[WORKING DATA]
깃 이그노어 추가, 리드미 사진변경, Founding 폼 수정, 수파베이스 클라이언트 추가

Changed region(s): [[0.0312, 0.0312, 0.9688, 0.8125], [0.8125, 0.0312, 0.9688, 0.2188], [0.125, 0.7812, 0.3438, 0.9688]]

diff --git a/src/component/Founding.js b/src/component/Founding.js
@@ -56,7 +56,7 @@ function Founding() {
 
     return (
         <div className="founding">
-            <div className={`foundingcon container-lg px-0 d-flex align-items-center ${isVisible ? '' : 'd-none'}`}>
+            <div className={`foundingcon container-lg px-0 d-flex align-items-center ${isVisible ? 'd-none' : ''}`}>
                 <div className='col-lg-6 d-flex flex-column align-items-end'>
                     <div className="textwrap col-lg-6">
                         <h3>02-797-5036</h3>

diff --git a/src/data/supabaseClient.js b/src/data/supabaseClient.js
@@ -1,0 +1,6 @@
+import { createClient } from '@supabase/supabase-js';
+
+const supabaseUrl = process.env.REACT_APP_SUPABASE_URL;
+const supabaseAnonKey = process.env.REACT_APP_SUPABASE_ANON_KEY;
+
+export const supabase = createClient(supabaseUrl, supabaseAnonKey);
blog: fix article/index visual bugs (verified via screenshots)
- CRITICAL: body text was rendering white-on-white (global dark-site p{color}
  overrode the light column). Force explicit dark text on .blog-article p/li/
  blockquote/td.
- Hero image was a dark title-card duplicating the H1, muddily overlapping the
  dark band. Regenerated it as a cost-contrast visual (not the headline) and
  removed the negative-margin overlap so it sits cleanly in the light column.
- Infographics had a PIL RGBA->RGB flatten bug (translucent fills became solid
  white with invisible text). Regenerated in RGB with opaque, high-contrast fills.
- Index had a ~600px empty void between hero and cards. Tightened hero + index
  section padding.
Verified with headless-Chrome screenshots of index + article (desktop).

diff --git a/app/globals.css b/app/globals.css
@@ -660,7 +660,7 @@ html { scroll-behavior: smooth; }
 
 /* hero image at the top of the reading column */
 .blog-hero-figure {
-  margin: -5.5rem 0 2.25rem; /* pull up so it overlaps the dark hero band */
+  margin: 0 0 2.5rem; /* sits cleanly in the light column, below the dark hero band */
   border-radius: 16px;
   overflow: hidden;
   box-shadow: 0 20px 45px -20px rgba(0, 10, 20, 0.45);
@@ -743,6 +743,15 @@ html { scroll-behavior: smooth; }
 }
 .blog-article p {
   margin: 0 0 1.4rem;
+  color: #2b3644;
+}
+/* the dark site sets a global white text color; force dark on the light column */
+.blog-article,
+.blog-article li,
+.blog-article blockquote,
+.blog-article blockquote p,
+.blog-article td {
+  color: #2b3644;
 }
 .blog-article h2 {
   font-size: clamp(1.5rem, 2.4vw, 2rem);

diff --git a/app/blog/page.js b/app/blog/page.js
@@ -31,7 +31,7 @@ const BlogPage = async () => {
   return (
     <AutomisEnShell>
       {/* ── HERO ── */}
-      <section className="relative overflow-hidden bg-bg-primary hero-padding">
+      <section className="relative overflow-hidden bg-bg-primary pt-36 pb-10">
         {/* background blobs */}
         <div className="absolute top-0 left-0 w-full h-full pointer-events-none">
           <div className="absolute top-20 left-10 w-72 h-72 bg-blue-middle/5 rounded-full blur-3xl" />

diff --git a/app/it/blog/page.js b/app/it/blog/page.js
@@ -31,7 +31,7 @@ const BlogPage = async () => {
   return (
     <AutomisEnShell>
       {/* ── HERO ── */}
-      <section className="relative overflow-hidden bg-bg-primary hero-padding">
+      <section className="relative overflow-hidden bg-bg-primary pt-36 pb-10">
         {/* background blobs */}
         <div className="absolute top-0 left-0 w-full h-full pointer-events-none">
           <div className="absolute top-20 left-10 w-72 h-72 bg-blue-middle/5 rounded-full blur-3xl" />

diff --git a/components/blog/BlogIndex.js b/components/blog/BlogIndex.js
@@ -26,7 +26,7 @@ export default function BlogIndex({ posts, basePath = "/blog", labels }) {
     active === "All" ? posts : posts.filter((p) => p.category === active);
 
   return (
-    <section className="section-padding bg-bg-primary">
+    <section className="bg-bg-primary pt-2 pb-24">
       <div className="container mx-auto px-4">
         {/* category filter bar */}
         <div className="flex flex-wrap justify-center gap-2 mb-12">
[/WORKING DATA]
DESCRIPTION OF THE TASK: Could you retype the entire listing exactly?

ANSWER BOX:
깃 이그노어 추가, 리드미 사진변경, Founding 폼 수정, 수파베이스 클라이언트 추가

Changed region(s): [[0.0312, 0.0312, 0.9688, 0.8125], [0.8125, 0.0312, 0.9688, 0.2188], [0.125, 0.7812, 0.3438, 0.9688]]

diff --git a/src/component/Founding.js b/src/component/Founding.js
@@ -56,7 +56,7 @@ function Founding() {
 
     return (
         <div className="founding">
-            <div className={`foundingcon container-lg px-0 d-flex align-items-center ${isVisible ? '' : 'd-none'}`}>
+            <div className={`foundingcon container-lg px-0 d-flex align-items-center ${isVisible ? 'd-none' : ''}`}>
                 <div className='col-lg-6 d-flex flex-column align-items-end'>
                     <div className="textwrap col-lg-6">
                         <h3>02-797-5036</h3>

diff --git a/src/data/supabaseClient.js b/src/data/supabaseClient.js
@@ -1,0 +1,6 @@
+import { createClient } from '@supabase/supabase-js';
+
+const supabaseUrl = process.env.REACT_APP_SUPABASE_URL;
+const supabaseAnonKey = process.env.REACT_APP_SUPABASE_ANON_KEY;
+
+export const supabase = createClient(supabaseUrl, supabaseAnonKey);
blog: fix article/index visual bugs (verified via screenshots)
- CRITICAL: body text was rendering white-on-white (global dark-site p{color}
  overrode the light column). Force explicit dark text on .blog-article p/li/
  blockquote/td.
- Hero image was a dark title-card duplicating the H1, muddily overlapping the
  dark band. Regenerated it as a cost-contrast visual (not the headline) and
  removed the negative-margin overlap so it sits cleanly in the light column.
- Infographics had a PIL RGBA->RGB flatten bug (translucent fills became solid
  white with invisible text). Regenerated in RGB with opaque, high-contrast fills.
- Index had a ~600px empty void between hero and cards. Tightened hero + index
  section padding.
Verified with headless-Chrome screenshots of index + article (desktop).

diff --git a/app/globals.css b/app/globals.css
@@ -660,7 +660,7 @@ html { scroll-behavior: smooth; }
 
 /* hero image at the top of the reading column */
 .blog-hero-figure {
-  margin: -5.5rem 0 2.25rem; /* pull up so it overlaps the dark hero band */
+  margin: 0 0 2.5rem; /* sits cleanly in the light column, below the dark hero band */
   border-radius: 16px;
   overflow: hidden;
   box-shadow: 0 20px 45px -20px rgba(0, 10, 20, 0.45);
@@ -743,6 +743,15 @@ html { scroll-behavior: smooth; }
 }
 .blog-article p {
   margin: 0 0 1.4rem;
+  color: #2b3644;
+}
+/* the dark site sets a global white text color; force dark on the light column */
+.blog-article,
+.blog-article li,
+.blog-article blockquote,
+.blog-article blockquote p,
+.blog-article td {
+  color: #2b3644;
 }
 .blog-article h2 {
   font-size: clamp(1.5rem, 2.4vw, 2rem);

diff --git a/app/blog/page.js b/app/blog/page.js
@@ -31,7 +31,7 @@ const BlogPage = async () => {
   return (
     <AutomisEnShell>
       {/* ── HERO ── */}
-      <section className="relative overflow-hidden bg-bg-primary hero-padding">
+      <section className="relative overflow-hidden bg-bg-primary pt-36 pb-10">
         {/* background blobs */}
         <div className="absolute top-0 left-0 w-full h-full pointer-events-none">
           <div className="absolute top-20 left-10 w-72 h-72 bg-blue-middle/5 rounded-full blur-3xl" />

diff --git a/app/it/blog/page.js b/app/it/blog/page.js
@@ -31,7 +31,7 @@ const BlogPage = async () => {
   return (
     <AutomisEnShell>
       {/* ── HERO ── */}
-      <section className="relative overflow-hidden bg-bg-primary hero-padding">
+      <section className="relative overflow-hidden bg-bg-primary pt-36 pb-10">
         {/* background blobs */}
         <div className="absolute top-0 left-0 w-full h-full pointer-events-none">
           <div className="absolute top-20 left-10 w-72 h-72 bg-blue-middle/5 rounded-full blur-3xl" />

diff --git a/components/blog/BlogIndex.js b/components/blog/BlogIndex.js
@@ -26,7 +26,7 @@ export default function BlogIndex({ posts, basePath = "/blog", labels }) {
     active === "All" ? posts : posts.filter((p) => p.category === active);
 
   return (
-    <section className="section-padding bg-bg-primary">
+    <section className="bg-bg-primary pt-2 pb-24">
       <div className="container mx-auto px-4">
         {/* category filter bar */}
         <div className="flex flex-wrap justify-center gap-2 mb-12">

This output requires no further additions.